The Respect at Edinburgh web hub offers helpful guidance on the University’s Dignity and Respect policy, the processes for raising and addressing concerns, and the support and training available.

Respect at Edinburgh Web Hub

Digital Wellbeing

Top Tips for Digital Wellbeing While Hybrid Working

This guide is intended for all University staff and students engaging in hybrid working: a mix of on campus and off campus working unconstrained by one specific location. The guide provides a range of tips and resources for how staff can prioritise mental and physical health while using and relying on digital devices to work and connect with others who might be working from a different site.

Top Tips for Digital Wellbeing While Hybrid Working (UoE SharePoint)

Building Digital Resilience

Especially during periods of increased online activity, it is important to safeguard your own systems and devices against online threats. Building up your personal digital resilience is a good way to protect yourself against online fraud and malicious actors intending to do you harm. The following resources offer a good place to start in terms of building up your cyber defences.

Compromised? Find Support Resources

If you or someone you know requires immediate support for an online safety-related incident, you can find a list of both University of Edinburgh resources as well as external helplines through the page below.

Compromised? Find Support Resources

Cyber Resilience Scotland

This series of podcasts from Cyber Scotland Week 2020 introduces listeners to various aspects of cyber resilience, from passwords and malware protection to cyber hygiene for businesses.

Cyber Resilience Scotland Podcasts (Link to external website)

General Safer Internet Resources

The webpage from the Digital Skills and Training team offers a broad overview of ways you can keep yourself safe while engaging online, including quick safety hacks and a curated list of digital safety guides.

General Safer Internet Resources

Information Security – Top 10 Safety Tips

The University’s Information Security (InfoSec) team have put together a handy list of their top 10 digital safety tips to help protect you and the University. This is a great place to start when it comes to managing you own digital safety.

Information Security: Top 10 Safety Tips (PDF)

University Guidance on Hybrid Work and Study
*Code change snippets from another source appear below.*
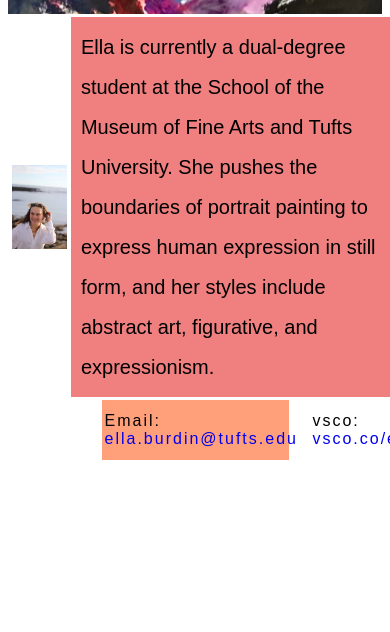
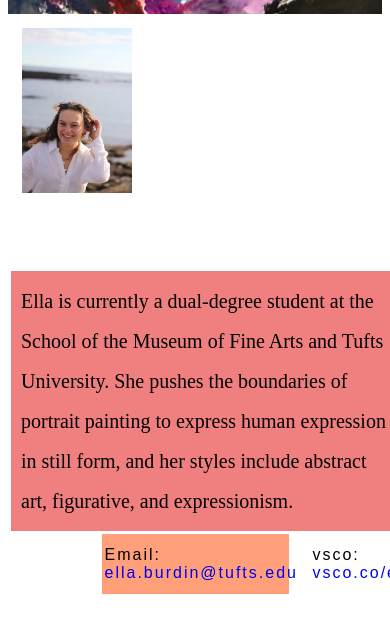
Before and after one commit to VeraYChoi/WebProgramming, a plain HTML site: page about.html in a window 390 px wide. Shown: the part 156-788 px from the top of the page. Drawn offline with Linux system fonts and the light colour scheme.

Commit message:
Update about.html

```diff
--- a/about.html
+++ b/about.html
@@ -4,10 +4,9 @@
 	<title>About Ella Burdin</title>
 
 	<style type="text/css">
-		<meta name=‘viewport’ content=“width=device-width, initial-scale=1">
 		#bio {
 			display: inline-block;
-			max-width: 100%;
+			max-width: 60%;
 			width: auto;
 			margin-right: auto;
 			margin-left: auto;
@@ -16,15 +15,16 @@
 			background-color: lightcoral;
 			line-height: 40px;
 			padding: 10px;
+			margin-top: 20%;
 			vertical-align: top;
 		}
 		img
 		{
-		max-width: 60%;
+		max-width: 30%;
 		width: auto;
-		max-height: 50%;
+		max-height: 15%;
 		height: auto;
-		display: inline;
+		display: inline-block;
 		padding-left: 3%;
 		padding-bottom: 1%;
 		padding-right: 0px;
@@ -32,6 +32,7 @@
 		padding-top: 3%;
 		}
 		@media (max-width: 700px) {
+		<meta name=‘viewport’ content=“width=device-width, initial-scale=1">
 		img {
 		max-width: 100%;
 		width: auto;
@@ -47,7 +48,7 @@
 			width: 100%;
 			margin-right: auto;
 			margin-left: auto;
-			font-family: fantasy;
+			font-family: serif;
 			font-size: 20px;
 			background-color: lightcoral;
 			line-height: 40px;
@@ -55,6 +56,7 @@
 			vertical-align: top;
 		}
 		}
+
 	</style>
 </head>
 <body>
@@ -75,8 +77,7 @@
 		<tr>
 			<td>
 				<img src="ella.jpg"/>
-			</td>
-			<td>
+
 				<div id="bio">
 		Ella is currently a dual-degree student at the School of the Museum of Fine Arts and Tufts University. She pushes the boundaries of portrait painting to express human expression in still form, and her styles include abstract art, figurative, and expressionism.
 	</div>
```
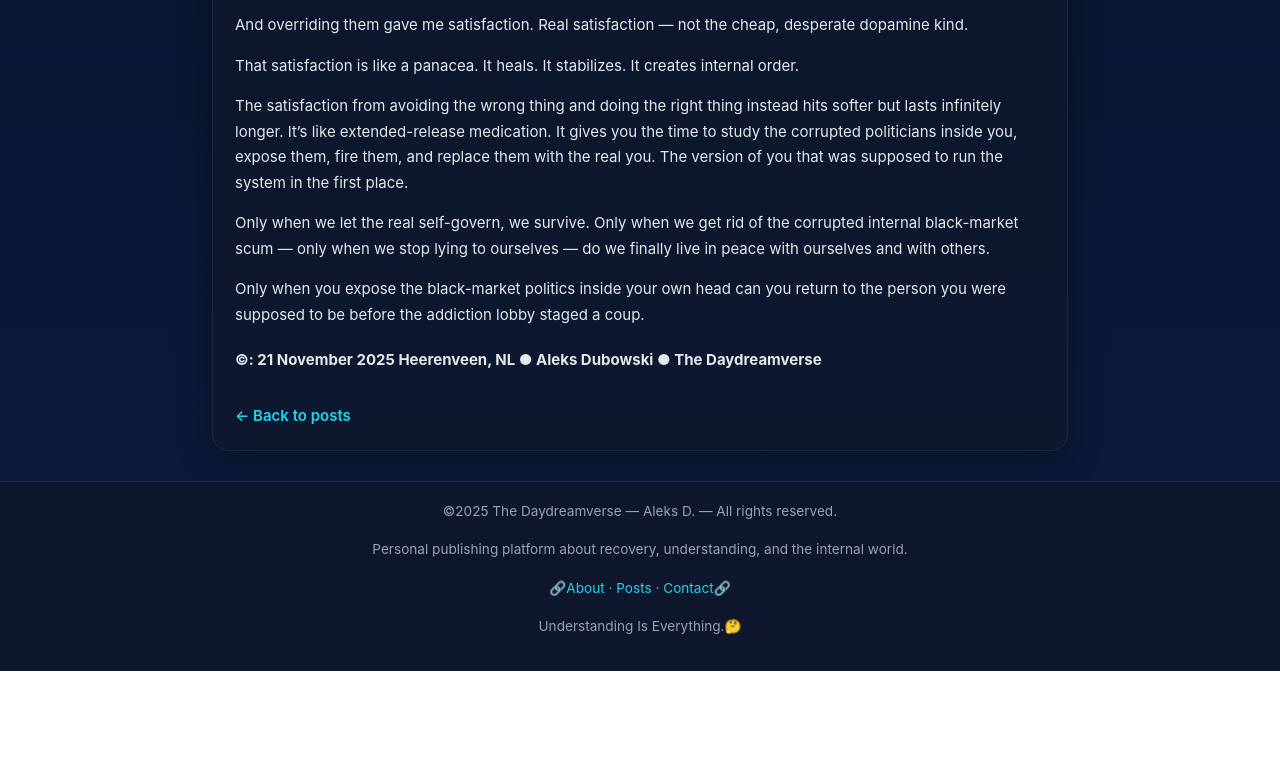
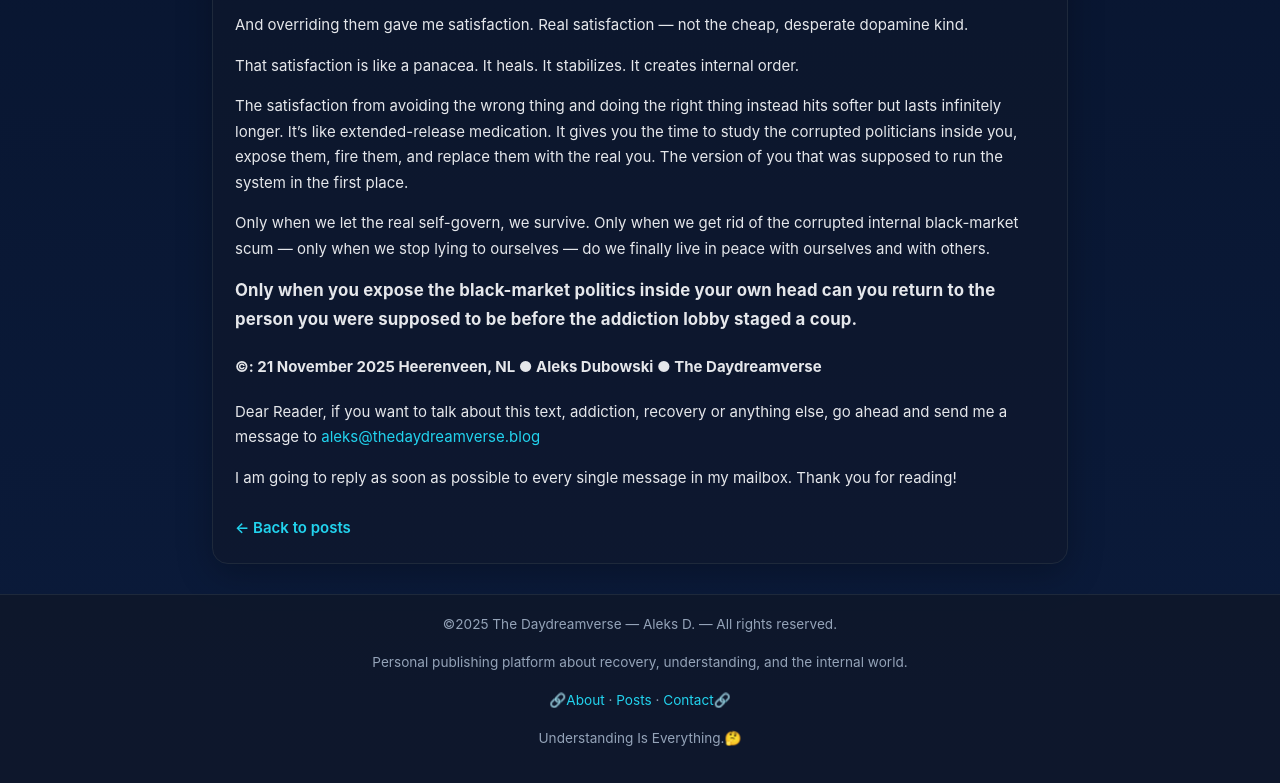
Before and after one commit to DeDaydreamer/recovery-static-blog, a plain HTML site: page posts/clear-mornings.html in a window 1280 px wide. Shown: the part 2963-3746 px from the top of the page. Before the commit the page ends 3634 px from the top, so only its background shows below. Drawn offline with Linux system fonts and the light colour scheme.

Commit message:
aarticle edit - ending

```diff
--- a/posts/clear-mornings.html
+++ b/posts/clear-mornings.html
@@ -141,15 +141,15 @@ Real satisfaction — not the cheap, desperate dopamine kind.
 Only when we get rid of the corrupted internal black-market scum — only when we stop lying to ourselves — do we finally live in peace with ourselves and with others.
 </p>
 
-<p>Only when you expose the black-market politics inside your own head can you return to the person you were supposed to be before the addiction lobby staged a coup.</p>
+<h2>Only when you expose the black-market politics inside your own head can you return to the person you were supposed to be before the addiction lobby staged a coup.</h2>
 
 <h4><b>©: </b>21 November 2025 Heerenveen, NL  ●  Aleks Dubowski  ●
 The Daydreamverse
 </h4>
 
-<p></p>
+<p>Dear Reader, if you want to talk about this text, addiction, recovery or anything else, go ahead and send me a message to <a href="mailto:aleks@thedaydreamverse.blog">aleks@thedaydreamverse.blog</a></p>
 
-<p></p>
+<p>I am going to reply as soon as possible to every single message in my mailbox. Thank you for reading!</p>
 
 
         <a class="back-link" href="../posts.html">&larr; Back to posts</a>
```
Many members of the University community are currently working and studying from different locations. To help you navigate hybrid working, Information Services Group has issued guidance for both staff and students.

Learning Technology Hub and Training

Learn more about the services and systems available to support the use of technology in learning and teaching. Specialist support and guidance is available to all staff, including training, pedagogy-focussed workshops, and engagement events.

Learning Technology Hub

Learning Technology Training

Information Services Off-site Working Guidance

Find information on how to get set up for home working, instructions for remote desktop, cloud-based file storage, connecting to University file storage, holding meetings online and accessing other University services off-site.

Information Services Off-site Working Guidance

Students: Prepare for Hybrid Learning

Find a range of study skills support to help you prepare for a mix of in-person and digital teaching at this handy web hub for students, including an introduction to the University's virtual learning environment and short transition courses.

Prepare for hybrid learning

 

© Victoria Madden, Shivani Rao, University of Edinburgh, 2022, CC BY-SA 4.0, unless otherwise indicated.